March 22, 2023 639 PM
AUSTIN — On March 7, State Sen. César Blanco filed the Healthcare Expanded and Accessed Locally for Texans Act, or the HEAL Texans Act. The legislation would allow advanced practice registered nurses (APRNs) to provide primary care to patients without contracting a doctor — a restriction that doesn’t apply in 26 other U.S. states.
Blanco’s district encompasses a vast area in Far West Texas, including some of the state’s least populated counties. “If you live in one of the state’s many underserved counties and need care, you have only two options: a long trip to find a provider, or go without care,” Blanco explained at a press conference. “The HEAL Texans Act will eliminate barriers to care, expand local options across the state — particularly in rural and underserved communities — and most importantly, put patients first.”
The HEAL Texans act is designed to counter existing restrictions that Blanco feels are unnecessary and redundant. Since 2013, Texas has not required direct on-site observation by a primary care physician for APRNs providing medical services within the scope of their certifications — instead, current law requires a monthly check in from a contracted physician.
Creating such a contract can be time-consuming and costly, Blanco explained. Proponents of expanding scope of care for APRNs say that overall costs will be lower for patients across the board — according to a report from the Brookings Institution, annual spending on physician care is roughly 10 times that of spending on care provided by nurses.
The report concludes that the spending gap doesn’t sacrifice quality of care — or fair wages for nurses. The number of nurses entering the workforce has been outpacing the number of doctors, many of whom are encouraged to go into lucrative specialty fields — APRNs could potentially fill the gaps left by new doctors pursuing specialties rather than general practice.
Opponents disagree, arguing that filling roles typically assigned to doctors pushes nurses into roles beyond their training. At the press conference hailing Blanco’s introduction of the bill, lobbyists from the Texas Medical Association staged a public interruption. “We say ‘no’ to nonphysician practitioners who want to expand their legal scope of practice beyond what their education, training, and skills safely allow,” the organization wrote in response.
Blanco felt the Texas Medical Association mischaracterized his legislation, which he differentiated from other states’ pushes to expand the “scope of care” for nurse practitioners. “APRNs would only be doing work they already do, just without the administrative and financial barriers of contract agreements with physicians,” he wrote in a press release.

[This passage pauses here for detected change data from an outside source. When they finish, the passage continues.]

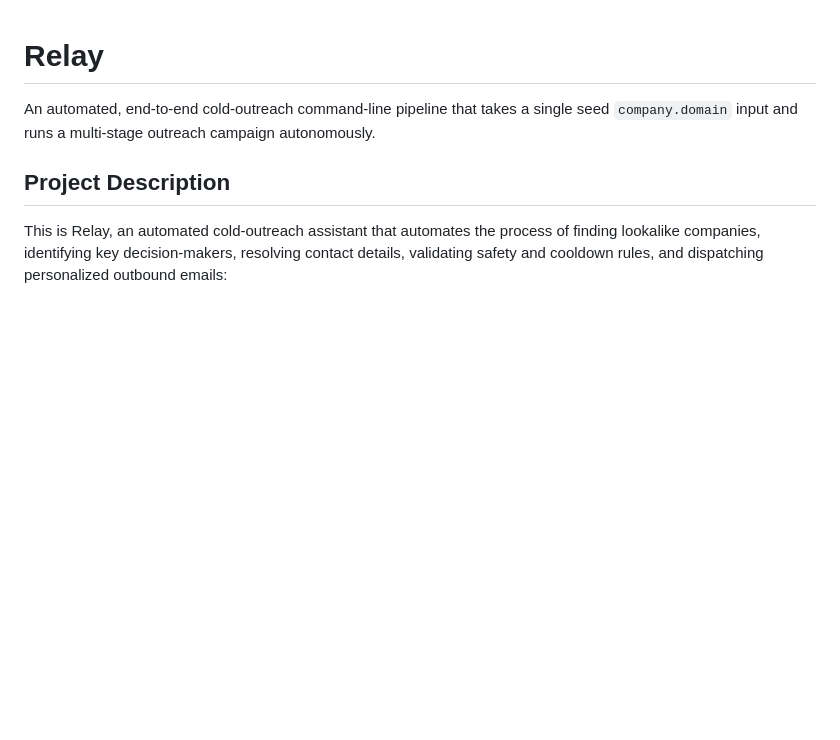
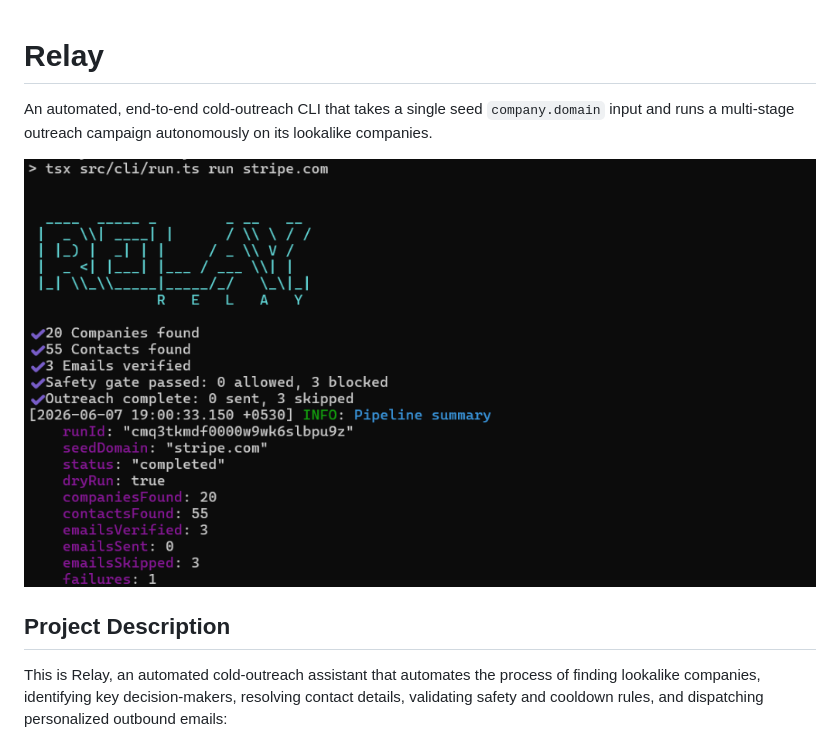
Before and after one commit to Shryansh107/Relay, a Markdown page: README.md, the part around the change. Drawn GitHub-style; pictures changed too: screenshot.png (added); blank space fills up the shorter version.

Commit message:
chore: updates readme.md

```diff
--- a/README.md
+++ b/README.md
@@ -1,6 +1,8 @@
 # Relay
 
-An automated, end-to-end cold-outreach command-line pipeline that takes a single seed `company.domain` input and runs a multi-stage outreach campaign autonomously.
+An automated, end-to-end cold-outreach CLI  that takes a single seed `company.domain` input and runs a multi-stage outreach campaign autonomously on its lookalike companies.
+
+![Relay CLI Screenshot](screenshot.png)
 
 ## Project Description
 
```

JD Newsom of the Big Bend Regional Hospital District said that the HEAL Texans Act was one of a few pieces of state legislation he was keeping an eye on. “I think it’s an innovative approach to try to solve a crisis in rural areas — about having enough providers to provide the services we need,” he said.
The federal government uses a metric that designates certain areas as health professional shortage areas (HPSA). Almost 7.5 million Texas residents live in HPSAs, and a total number of 1,038 providers are needed to fill all the gaps. Presidio County is designated as a “high need” HPSA, requiring another provider to meet existing needs — though where that provider should be placed within the county is not specified.
Getting medical providers to relocate to the remote county has always been a challenge. Newsom believes that challenge will still remain, even if restrictions on APRNs are lifted. “I don’t think it solves that problem for us — but it does make it easier for [APRNs] to practice in the long term,” he said.
A particularly attractive part of APRNs’ role in community medicine is additional certifications that allow them to practice as midwives. Fears about nurse shortages have persisted in the Big Bend region since 2021, when the labor and delivery wing cut hours and diverted patients to Fort Stockton. “It would be great if we had different options for labor and delivery,” Newsom said.
For now, Newsom — and other rural healthcare specialists — are waiting for the end of the legislative session. If the bills die, it’ll be another two years before the cycle begins again. “Will it help us? Maybe — but it’s on my list of bills that I’m watching,” Newsom said.